How to complete this task: Which lines of the entries contain the string "mcarton"? Copy each of them.

Version comparison data

####

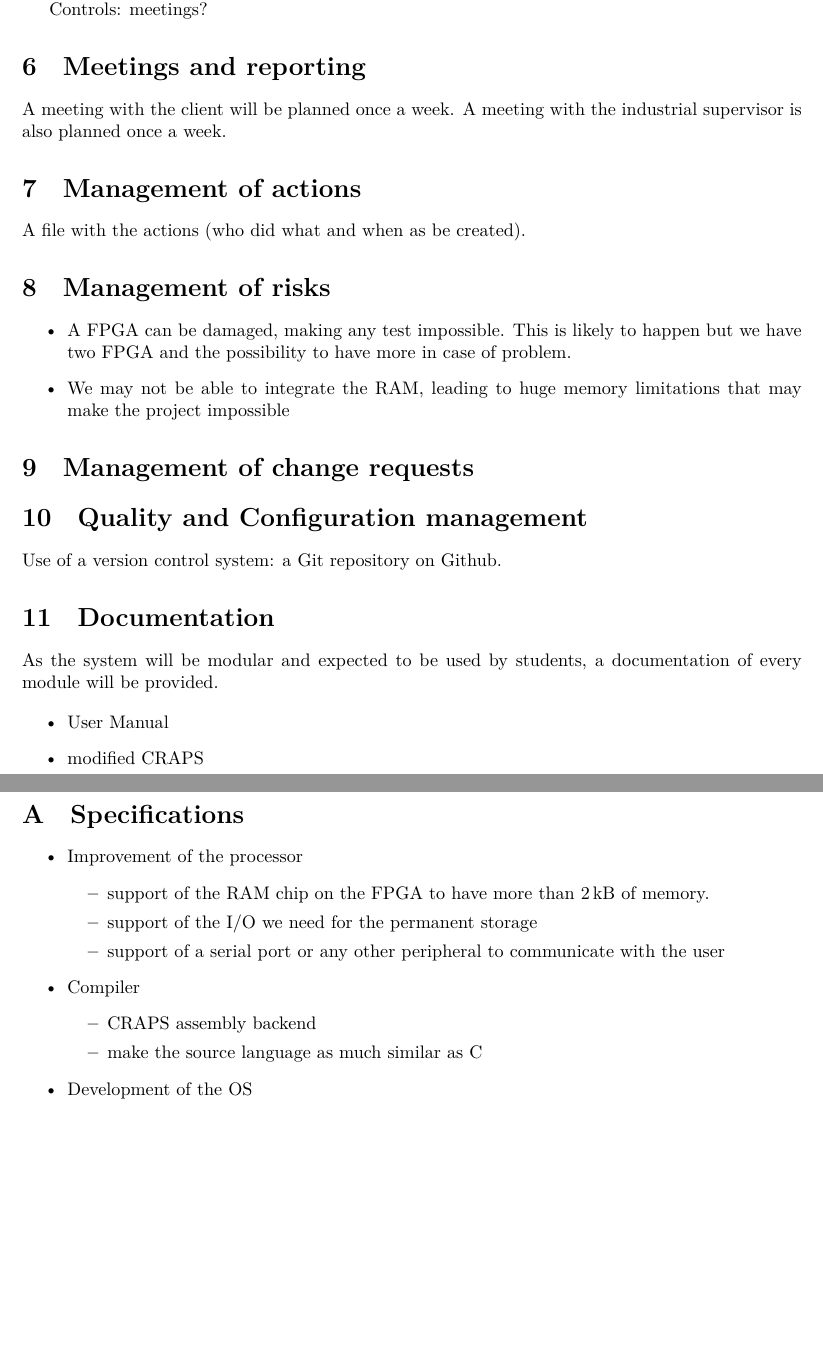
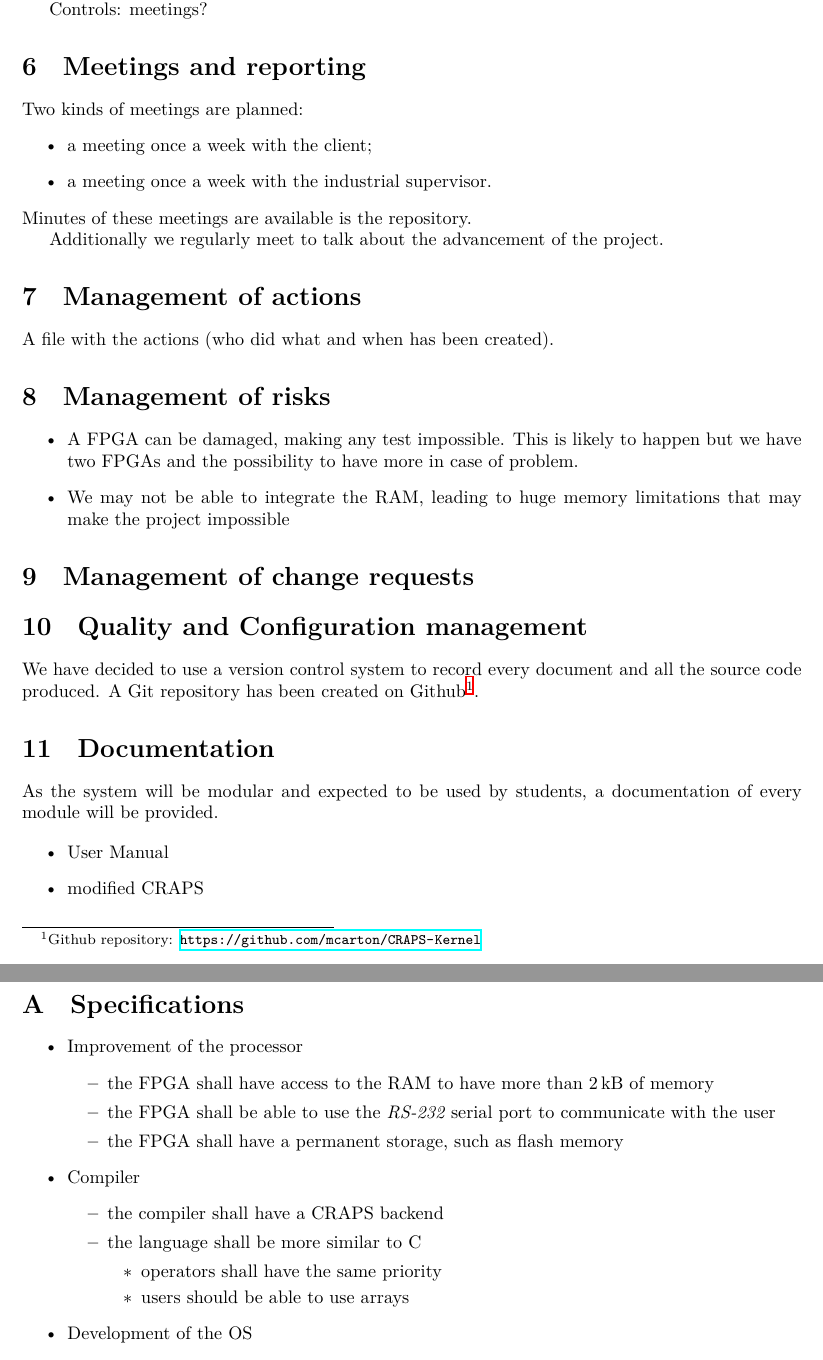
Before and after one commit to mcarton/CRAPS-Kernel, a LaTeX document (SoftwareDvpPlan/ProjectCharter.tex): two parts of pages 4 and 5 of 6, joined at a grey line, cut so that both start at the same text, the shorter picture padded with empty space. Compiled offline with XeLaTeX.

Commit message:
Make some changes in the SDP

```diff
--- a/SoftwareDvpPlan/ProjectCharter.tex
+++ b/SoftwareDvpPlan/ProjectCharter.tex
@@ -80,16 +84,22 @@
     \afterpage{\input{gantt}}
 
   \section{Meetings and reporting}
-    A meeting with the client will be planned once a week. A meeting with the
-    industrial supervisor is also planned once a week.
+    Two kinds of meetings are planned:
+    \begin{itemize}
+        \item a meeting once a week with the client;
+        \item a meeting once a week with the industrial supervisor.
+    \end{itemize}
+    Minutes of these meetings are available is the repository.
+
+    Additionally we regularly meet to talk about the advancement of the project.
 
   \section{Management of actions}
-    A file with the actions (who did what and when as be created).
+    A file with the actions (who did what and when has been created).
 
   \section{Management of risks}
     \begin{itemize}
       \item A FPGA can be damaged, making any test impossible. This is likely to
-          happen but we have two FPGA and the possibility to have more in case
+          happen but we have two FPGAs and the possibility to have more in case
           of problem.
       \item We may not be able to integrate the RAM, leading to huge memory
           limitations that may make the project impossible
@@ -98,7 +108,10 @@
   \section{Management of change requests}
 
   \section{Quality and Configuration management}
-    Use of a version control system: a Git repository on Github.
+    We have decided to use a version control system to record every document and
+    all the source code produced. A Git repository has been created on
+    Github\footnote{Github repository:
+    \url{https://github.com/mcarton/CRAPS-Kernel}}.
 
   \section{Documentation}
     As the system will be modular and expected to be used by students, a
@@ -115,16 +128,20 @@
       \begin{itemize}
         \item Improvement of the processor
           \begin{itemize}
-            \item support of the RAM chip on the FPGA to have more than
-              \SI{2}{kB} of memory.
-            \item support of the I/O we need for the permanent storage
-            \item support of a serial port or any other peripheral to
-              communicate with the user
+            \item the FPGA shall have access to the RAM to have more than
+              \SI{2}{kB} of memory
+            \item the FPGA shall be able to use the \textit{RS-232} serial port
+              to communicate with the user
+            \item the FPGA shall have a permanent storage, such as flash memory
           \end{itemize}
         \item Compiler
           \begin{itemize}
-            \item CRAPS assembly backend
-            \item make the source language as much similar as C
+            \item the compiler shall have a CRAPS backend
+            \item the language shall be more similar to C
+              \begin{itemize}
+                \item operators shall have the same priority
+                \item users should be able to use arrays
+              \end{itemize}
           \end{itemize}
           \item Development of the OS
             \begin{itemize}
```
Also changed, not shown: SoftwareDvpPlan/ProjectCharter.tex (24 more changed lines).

####

Your solution:
Before and after one commit to mcarton/CRAPS-Kernel, a LaTeX document (SoftwareDvpPlan/ProjectCharter.tex): two parts of pages 4 and 5 of 6, joined at a grey line, cut so that both start at the same text, the shorter picture padded with empty space. Compiled offline with XeLaTeX.
+    \url{https://github.com/mcarton/CRAPS-Kernel}}.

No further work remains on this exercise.